*** Block opens ***

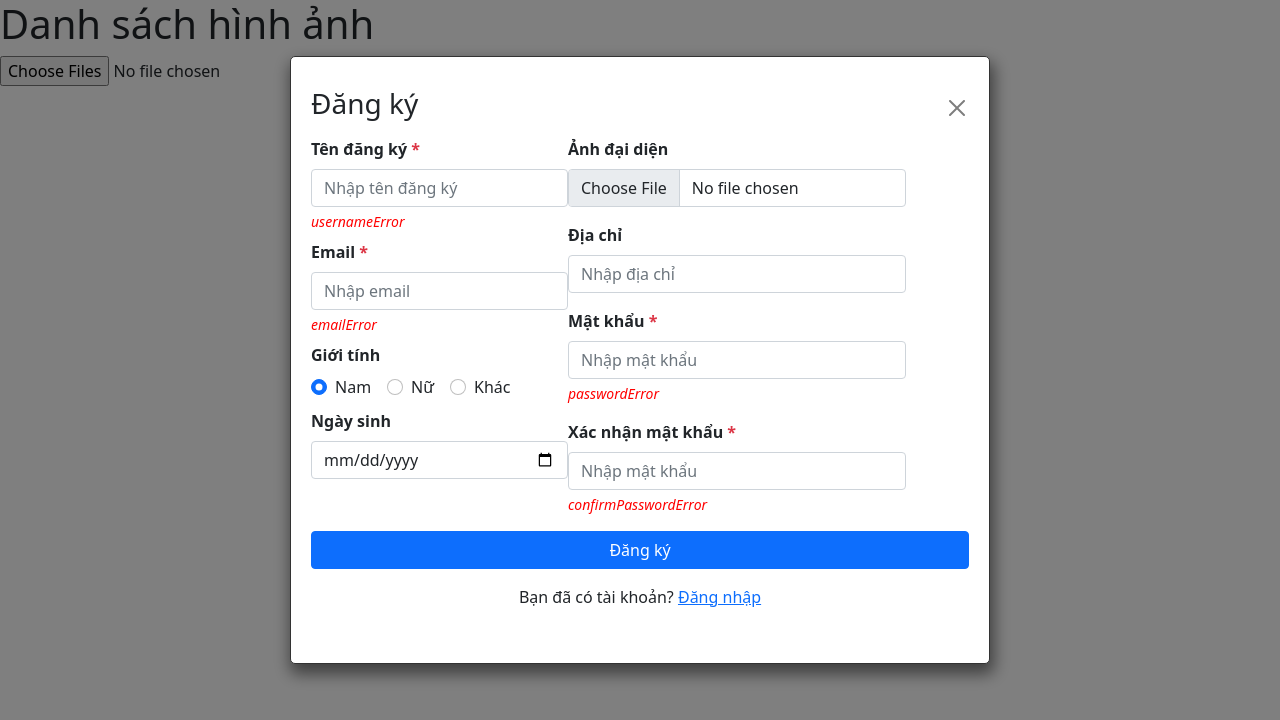
Repository: TinhTT336/MD02_Session14
Page: / (app in client/)
The author's editor kept a copy of each file at every save. The page is drawn from the files as they stood at one save, then again after the next save.
The browser window is 1280 px wide. The pictures show the whole page.
The page's requests for data from a server got no answer. The project was rebuilt for these pictures with package versions that can differ from the ones it lists, and the page was loaded fresh each time. No one was signed in, and anything a server would have sent is missing. Also part of the build but not shown: client/vite.config.js, client/src/index.css.

Above is the page before, as saved 2023-09-14 10:30:07.

After the next save:
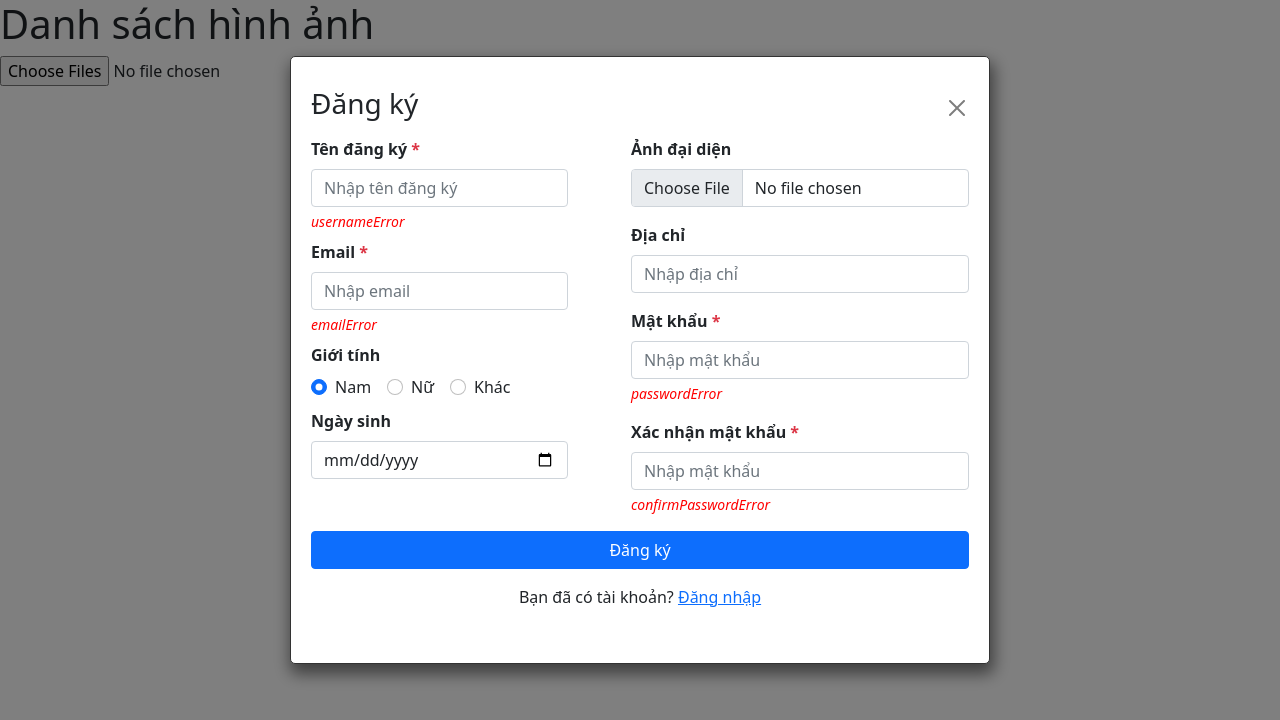
Saved 18 s later.
--- a/client/src/components/register/Register.jsx
+++ b/client/src/components/register/Register.jsx
@@ -27,7 +27,7 @@ export default function Register() {
                         <h3>Đăng ký</h3>
                         <div className='btn btn-close'></div>
                     </div>
-                    <div className='d-flex flex-fill'>
+                    <div className='d-flex flex-fill justify-content-between'>
                         <div>
                             <div className='form-group mb-2'>
                                 <label className='form-label' htmlFor="user_name">Tên đăng ký <span className="text-danger">*</span></label>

*** Block closes ***

**Your objective:**
The answer must be the line containing "<div className='form-group mb-2'>" and every line after it through the end of the records, repeated exactly.

**Completed task:**
                             <div className='form-group mb-2'>
                                 <label className='form-label' htmlFor="user_name">Tên đăng ký <span className="text-danger">*</span></label>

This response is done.